Paula Campbell
Posted 3/23/21

When I was a little kid, my older brother Fred got polio very badly when he was about eleven years old.

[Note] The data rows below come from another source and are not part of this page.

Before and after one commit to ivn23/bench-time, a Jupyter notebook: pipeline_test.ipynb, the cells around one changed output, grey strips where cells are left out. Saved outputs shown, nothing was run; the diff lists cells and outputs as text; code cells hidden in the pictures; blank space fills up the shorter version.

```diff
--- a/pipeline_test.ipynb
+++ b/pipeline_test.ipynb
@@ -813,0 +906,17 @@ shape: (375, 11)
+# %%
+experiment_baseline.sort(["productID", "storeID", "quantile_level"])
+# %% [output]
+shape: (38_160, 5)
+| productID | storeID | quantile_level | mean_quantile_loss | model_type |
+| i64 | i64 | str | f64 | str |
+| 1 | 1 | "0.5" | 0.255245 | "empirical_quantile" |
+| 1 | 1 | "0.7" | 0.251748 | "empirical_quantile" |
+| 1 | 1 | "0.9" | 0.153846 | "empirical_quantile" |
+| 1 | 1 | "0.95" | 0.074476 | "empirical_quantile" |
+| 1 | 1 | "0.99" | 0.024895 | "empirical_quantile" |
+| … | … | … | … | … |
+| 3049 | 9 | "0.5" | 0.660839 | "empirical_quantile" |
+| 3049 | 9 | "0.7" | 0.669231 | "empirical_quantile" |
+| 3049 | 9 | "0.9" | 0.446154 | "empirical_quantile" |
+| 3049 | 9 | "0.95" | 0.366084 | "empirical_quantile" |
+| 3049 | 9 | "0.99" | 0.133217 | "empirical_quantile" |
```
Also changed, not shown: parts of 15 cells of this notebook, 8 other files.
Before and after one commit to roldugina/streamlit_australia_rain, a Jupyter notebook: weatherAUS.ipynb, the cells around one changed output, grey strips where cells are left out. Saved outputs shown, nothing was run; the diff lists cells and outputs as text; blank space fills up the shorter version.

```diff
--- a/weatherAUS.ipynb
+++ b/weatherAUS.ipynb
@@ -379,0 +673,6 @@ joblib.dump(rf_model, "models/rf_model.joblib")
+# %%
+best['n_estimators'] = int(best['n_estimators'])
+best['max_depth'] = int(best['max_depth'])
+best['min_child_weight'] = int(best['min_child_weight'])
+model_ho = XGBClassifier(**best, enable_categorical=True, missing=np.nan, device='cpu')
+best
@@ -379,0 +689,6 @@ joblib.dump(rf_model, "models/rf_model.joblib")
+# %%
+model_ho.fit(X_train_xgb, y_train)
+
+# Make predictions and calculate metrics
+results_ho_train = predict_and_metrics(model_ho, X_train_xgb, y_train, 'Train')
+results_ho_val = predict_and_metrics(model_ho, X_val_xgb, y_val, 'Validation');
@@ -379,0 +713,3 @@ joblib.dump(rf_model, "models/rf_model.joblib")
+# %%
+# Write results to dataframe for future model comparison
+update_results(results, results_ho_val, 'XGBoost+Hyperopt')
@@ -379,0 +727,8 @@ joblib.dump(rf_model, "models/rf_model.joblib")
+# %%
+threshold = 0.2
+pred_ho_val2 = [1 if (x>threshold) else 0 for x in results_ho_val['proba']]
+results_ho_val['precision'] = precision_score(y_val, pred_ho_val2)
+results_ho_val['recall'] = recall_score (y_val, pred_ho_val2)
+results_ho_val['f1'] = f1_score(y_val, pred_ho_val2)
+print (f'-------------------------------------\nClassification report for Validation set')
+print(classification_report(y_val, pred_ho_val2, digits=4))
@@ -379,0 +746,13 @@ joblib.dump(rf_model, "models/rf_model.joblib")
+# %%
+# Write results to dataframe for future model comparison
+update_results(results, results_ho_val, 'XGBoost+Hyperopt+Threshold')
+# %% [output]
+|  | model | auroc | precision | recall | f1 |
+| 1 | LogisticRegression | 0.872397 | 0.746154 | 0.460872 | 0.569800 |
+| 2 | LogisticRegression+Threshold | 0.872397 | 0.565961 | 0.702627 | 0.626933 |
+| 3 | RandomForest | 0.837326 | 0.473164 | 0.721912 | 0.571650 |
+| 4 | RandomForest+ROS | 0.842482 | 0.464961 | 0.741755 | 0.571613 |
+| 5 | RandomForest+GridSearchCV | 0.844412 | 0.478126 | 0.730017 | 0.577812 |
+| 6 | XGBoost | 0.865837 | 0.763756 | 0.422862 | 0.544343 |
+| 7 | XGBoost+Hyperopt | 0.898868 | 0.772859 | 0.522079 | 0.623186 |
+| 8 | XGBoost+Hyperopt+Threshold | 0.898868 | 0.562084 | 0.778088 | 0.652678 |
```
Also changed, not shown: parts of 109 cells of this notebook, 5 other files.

The polio virus is extremely contagious, and Fred was completely paralyzed, and the …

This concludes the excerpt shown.